**Exercise data**.
^^^^^^^^^^^^^^^^
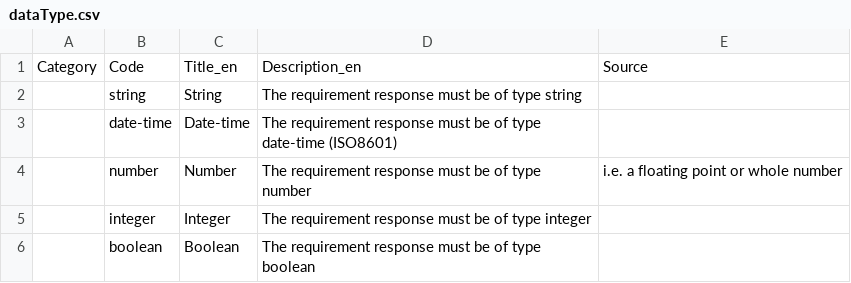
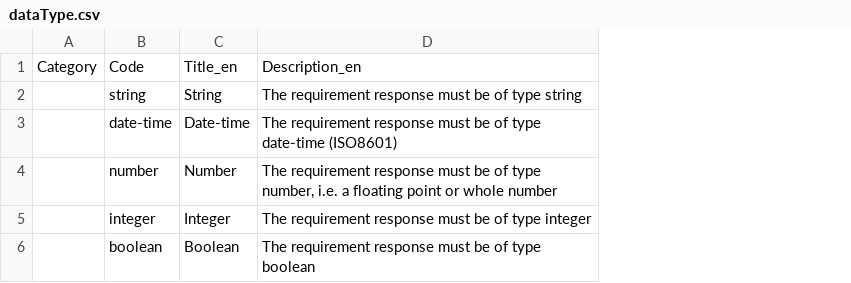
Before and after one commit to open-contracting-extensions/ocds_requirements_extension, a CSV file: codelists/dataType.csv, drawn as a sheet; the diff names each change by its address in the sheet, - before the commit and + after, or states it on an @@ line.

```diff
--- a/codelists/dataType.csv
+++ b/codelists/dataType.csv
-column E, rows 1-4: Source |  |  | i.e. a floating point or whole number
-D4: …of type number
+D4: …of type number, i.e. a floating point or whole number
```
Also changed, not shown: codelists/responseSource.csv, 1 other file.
^^^^^^^^^^^^^^^^
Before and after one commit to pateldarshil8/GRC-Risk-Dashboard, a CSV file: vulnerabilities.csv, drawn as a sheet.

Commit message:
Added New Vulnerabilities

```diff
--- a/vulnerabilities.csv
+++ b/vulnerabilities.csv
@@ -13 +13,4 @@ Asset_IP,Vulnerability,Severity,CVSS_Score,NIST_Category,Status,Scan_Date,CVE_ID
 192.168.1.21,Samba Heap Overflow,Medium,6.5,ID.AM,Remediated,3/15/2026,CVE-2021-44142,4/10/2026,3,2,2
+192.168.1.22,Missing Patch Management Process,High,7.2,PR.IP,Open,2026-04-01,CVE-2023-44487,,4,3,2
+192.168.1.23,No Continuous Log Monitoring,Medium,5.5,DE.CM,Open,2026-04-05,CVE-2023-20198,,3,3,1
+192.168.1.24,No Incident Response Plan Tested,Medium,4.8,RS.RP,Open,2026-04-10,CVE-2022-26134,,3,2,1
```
^^^^^^^^^^^^^^^^
**What is required**. From the data above, copy each line that holds "whole".

**Solution to the exercise**.
-column E, rows 1-4: Source |  |  | i.e. a floating point or whole number
+D4: …of type number, i.e. a floating point or whole number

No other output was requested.